I know I'm nearly two years late to the game, but I finally went out an purchased an iPod Touch, and I have a feeling an iPhone will be mine in the near future. I've been blown away by how far ahead of it's time this thing is. More importantly, it amazing how much of an application ecosystem has developed in such a short time.

Kyocera 6035

Back in the day, I bought one of the first Smartphone's to be sold in the United States, the Kyocera 6035. It was basically a Palm device glued to a phone. It was pretty cool since I could use the same device to play Monopoly and make phone calls. After getting rid of this phone, it would be years before I would get another so called "Smartphone".

Years later, I started getting into the Windows Mobile world (Pocket PC at the time). The Windows mobile platform is compelling because as a developer I can write applications using the .NET Compact Framework without a huge learning curve. It's also one of the few platforms that works/worked great with Microsoft Exchange. My current carrier of choice, Sprint, also tends to have a great suite of Windows Mobile phones. I also like the fact that any hackable feature is just a registry edit away.

HTC Touch Diamond

My current phone is an HTC Touch Diamond. On paper, this is currently one of the most amazing phones ever created. It's one of the smallest Smartphone's you can buy, yet it has a fast processor, VGA screen, excellent GPS, light sensor, stylus sensor, accelerometers, resistive & capacitive features, etc. However, in reality, this phone drives me crazy. Opera is a decent browser except that it takes too long to open, and doesn't render as fast as it should on 3g. The push email features are pretty good except that the UI is a joke. Scrolling is not as smooth as it should be. Integration between apps is non-existent. The resistive screen isn't optimal for finger use. The experience is just laughable. The list goes on. I assumed these were all unavoidable simply due to the fact that it's a mobile platform.

Recently, I decided to try the iPod touch. It's my understanding that it's somewhat of a gateway drug to the iPhone. Essentially, it's the same thing but without a phone, a real GPS, and a microphone.

After using this device for a while, I am consistently surprised how streamlined and painless it is to use. Nearly every function works without even thinking about it. Every motion is perfectly smooth. No configuration is too difficult.

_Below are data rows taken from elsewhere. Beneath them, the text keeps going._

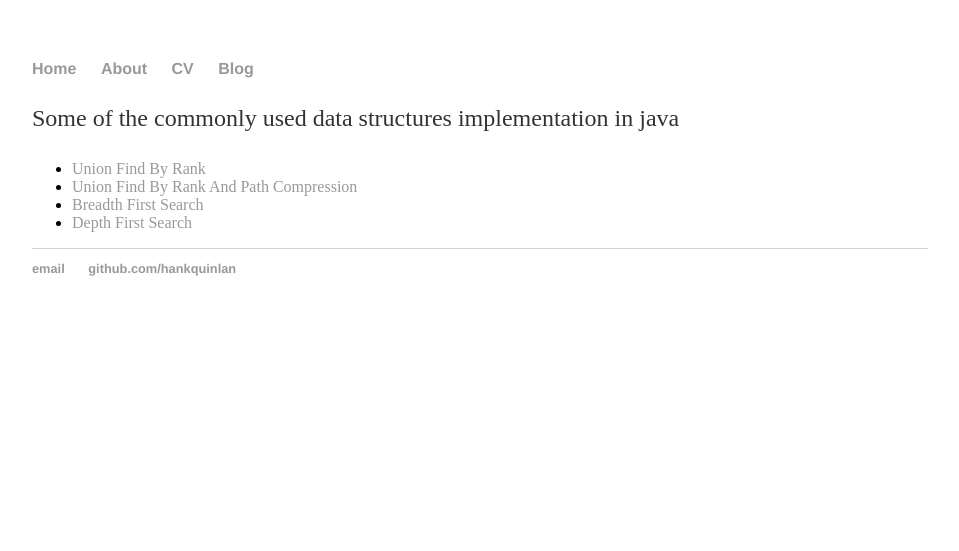
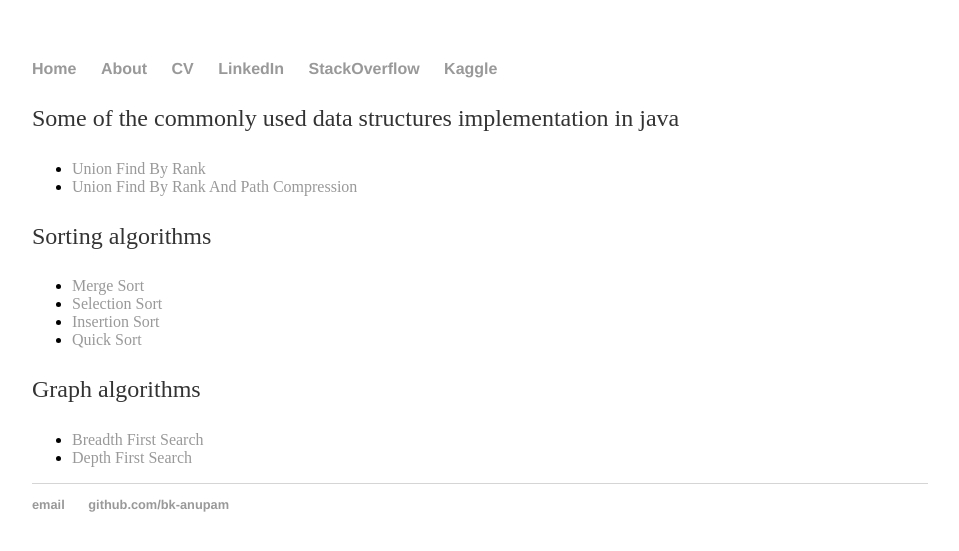
Before and after one commit to bk-anupam/bk-anupam.github.io, a Jekyll site: the page built from pages/JavaDsAlgos.html, in a window 1280 px wide. Shown: the top 551 px of the page, without its empty margins (160-1119 px from the left). Built offline with Jekyll 4.4.1, drawn with Linux system fonts in a browser that asks for light colours.

Commit message:
Update JavaDsAlgos.html

```diff
--- a/pages/JavaDsAlgos.html
+++ b/pages/JavaDsAlgos.html
@@ -1,33 +1,23 @@
-<!DOCTYPE html>
-	<html>
-		<head>
-			<title>Data structures and algorithms in java</title>
-			<!-- link to main stylesheet -->
-			<link rel="stylesheet" type="text/css" href="/css/main.css">
-		</head>
-		<body>
-			<nav>
-	    		<ul>
-	        		<li><a href="/">Home</a></li>
-		        	<li><a href="/about">About</a></li>
-	        		<li><a href="/cv">CV</a></li>
-	        		<li><a href="/blog">Blog</a></li>
-	    		</ul>
-			</nav>
-			<div class="container">
+---
+layout: default
+title: Anupam (Developer, Learner, Explorer)
+---
+<div class="blurb">
 	<p>Some of the commonly used data structures implementation in java </p>
 	<ul>
 		<li><a href="https://github.com/bk-anupam/Algos/blob/master/src/main/java/com/anupam/ds/unionfind/LazyUnionFindByRank.java">Union Find By Rank</a></li>
 		<li><a href="https://github.com/bk-anupam/Algos/blob/master/src/main/java/com/anupam/ds/unionfind/LazyUFByRankAndPC.java">Union Find By Rank And Path Compression</a></li>
+	</ul>
+	<p>Sorting algorithms</p>
+		<ul>
+			<li><a href="https://github.com/bk-anupam/Algos/blob/master/src/main/java/com/anupam/algorithms/sorting/MergeSort.java">Merge Sort</a></li>
+			<li><a href="https://github.com/bk-anupam/Algos/blob/master/src/main/java/com/anupam/algorithms/sorting/SelectionSort.java">Selection Sort</a></li>
+			<li><a href="https://github.com/bk-anupam/Algos/blob/master/src/main/java/com/anupam/algorithms/sorting/InsertionSort.java">Insertion Sort</a></li>
+			<li><a href="https://github.com/bk-anupam/Algos/blob/master/src/main/java/com/anupam/algorithms/sorting/SortingAlgos.java">Quick Sort</a></li>
+		</ul>
+	<p>Graph algorithms</p>
+		<ul>
 			<li><a href="https://github.com/bk-anupam/Algos/blob/master/src/main/java/com/anupam/graphs/BreadthFirstSearch.java">Breadth First Search</a></li>
 			<li><a href="https://github.com/bk-anupam/Algos/blob/master/src/main/java/com/anupam/graphs/DepthFirstSearch.java">Depth First Search</a></li>
 		</ul>
-			</div><!-- /.container -->
-			<footer>
-	    		<ul>
-	        		<li><a href="mailto:hankquinlanhub@gmail.com">email</a></li>
-	        		<li><a href="https://github.com/hankquinlan">github.com/hankquinlan</a></li>
-				</ul>
-			</footer>
-		</body>
-	</html>
+</div><!-- /.blurb -->
```
Lines whose indentation alone changed are shown as unchanged.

At first I was skeptical about the main interface, which consists of one or more screens full of icons. There is really no organization, no folders. The beauty of this design is in its simplicity. You're never more than one press away from the information you're looking for. Weather, click. Headlines, click. Calendar, click. Email, click. Touch Flo 3d on my HTC phone is essentially lipstick on a pig. It looks cool, and kind of works well if you're completely sober.

Now, let's get to the real reason that the iPhone is an unstoppable force. They have an insane application ecosystem. Most of the applications are not worth the bytes they're made of. However, a few of them are so simple, so elegant, and so efficient that they change the platform. For example, if I want to see what movies are in the theater, I can use the movie app. If I want TV listings, I use the TV app. If I want to find local events or lookup a number, I use the yellow pages app.

iPhone applications usually have similar functionality to what you get in your browser on your desktop or laptop computer, but they're typically designed to do one thing, and do it well. If you were to download an application to your computer specifically for getting movie times, I'm sure the experience would be similar, but on the desktop platform it's not quite worth it. I find myself using my iPod touch instead of my laptop to get a lot of quick information. I've also been opened up to a world of information that I normally would not have seen. For example, I have an application that shows me the local events in the area. I could have Googled for the same information, but this puts it all just a press away.

If you are someone that hasn't given the iPhone platform a try, do yourself a favor and go spend $230 on the iPod Touch. Then, visit the app store and download some freebies. If you're waiting for Windows Mobile or Android to catch up and build up the same application ecosystem, don't hold your breath.

I've been so excited by this platform that I ordered myself a Mac Mini that should hopefully be showing up tomorrow :-). Stay tuned as I talk about the experience of a c# developer writing an iPhone app in Objective-C!